··· DATA ···

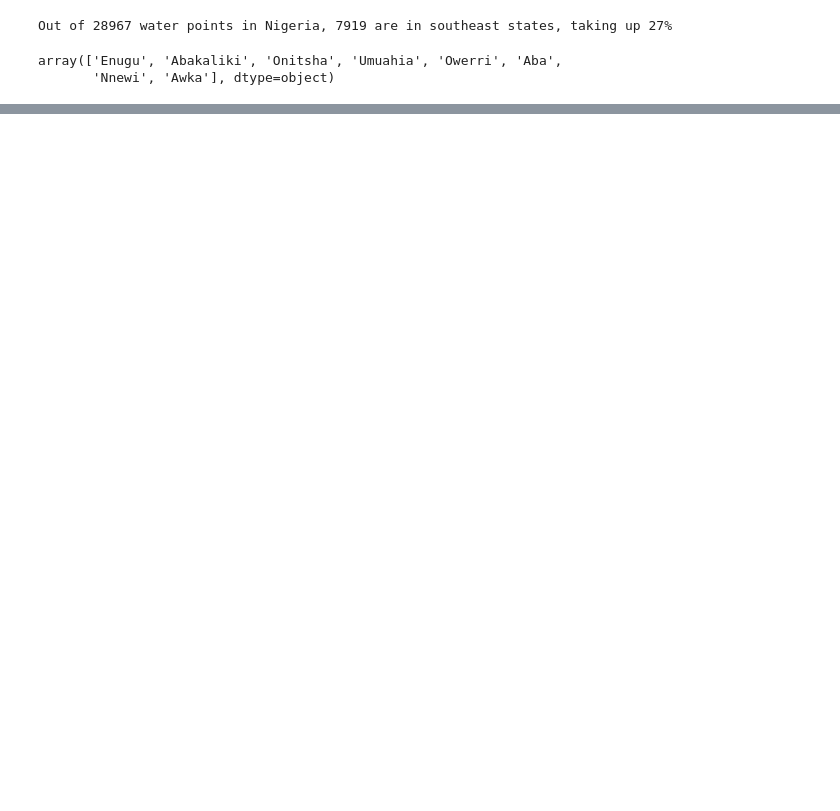
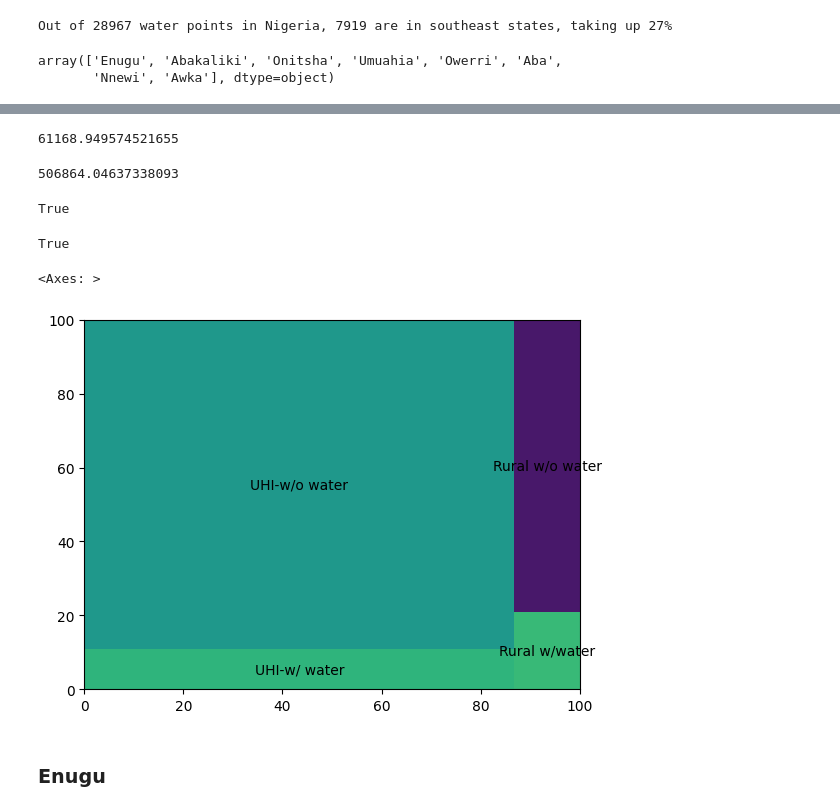
Before and after one commit to wxinl/BluePaleDot, a Jupyter notebook: src/test_20231221_story.ipynb, the cells around one changed output, grey strips where cells are left out. Cells and saved outputs as stored; diff of their text form; code cells hidden in the pictures; blank space fills up the shorter version.

```diff
--- a/src/test_20231221_story.ipynb
+++ b/src/test_20231221_story.ipynb
@@ -140,0 +297,16 @@ major_city_lga_hex8_dict
+# %%
+# within 500m
+p_w500 = city_hex8_data[city_hex8_data['hex8'].isin(city_water_points['hex8'])]['pop_sum'].sum()
+
+# within 1000m
+p_w1000 = city_hex8_data[city_hex8_data['hex8'].isin(wp_covered_1000['hex8'])]['pop_sum'].sum()
+
+# within 500m|UHI
+w500_uhi = heat_island[heat_island['hex8'].isin(city_water_points['hex8'])]['pop_sum'].sum()
+
+not_w500_uhi = heat_island_pop-w500_uhi
+
+# within 1000m|UHI
+w1000_uhi = heat_island[heat_island['hex8'].isin(wp_covered_1000['hex8'])]['pop_sum'].sum()
+
+not_w1000_uhi = heat_island_pop-w1000_uhi
@@ -140,0 +375,49 @@ major_city_lga_hex8_dict
+# %%
+w500_uhi
+# %% [output]
+61168.949574521655
+# %%
+not_w500_uhi
+# %% [output]
+506864.04637338093
+# %%
+(not_w500_uhi+w500_uhi) == heat_island_pop
+# %% [output]
+True
+# %%
+(not_w500_ci+w500_ci) == cool_island_pop
+# %% [output]
+True
+# %%
+import squarify
+
+# these values define the coordinate system for the returned rectangles
+# the values will range from x to x + width and y to y + height
+x = 0.
+y = 0.
+width = 700.
+height = 400.
+
+values = [w500_uhi, not_w500_uhi, w500_ci, not_w500_ci]
+
+# values must be sorted descending (and positive, obviously)
+# values.sort(reverse=True)
+
+# the sum of the values must equal the total area to be laid out
+# i.e., sum(values) == width * height
+values = squarify.normalize_sizes(values, width, height)
+
+# returns a list of rectangles
+rects = squarify.squarify(values, x, y, width, height)
+
+# padded rectangles will probably visualize better for certain cases
+padded_rects = squarify.padded_squarify(values, x, y, width, height)
+# %%
+squarify.plot(sizes=values,
+              label=["UHI-w/ water", "UHI-w/o water", "Rural w/water", "Rural w/o water"],
+              )
+# %% [output]
+<Axes: >
+[figure, added]
+# %% [markdown]
+### Enugu
```
Also changed, not shown: parts of 253 cells of this notebook, 8 other files.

···

### WHAT YOU HAVE TO DO:
In the data above, each line holding "rectangles" is to be found and copied.

### TASK SOLUTION:
+# these values define the coordinate system for the returned rectangles
+# returns a list of rectangles
+# padded rectangles will probably visualize better for certain cases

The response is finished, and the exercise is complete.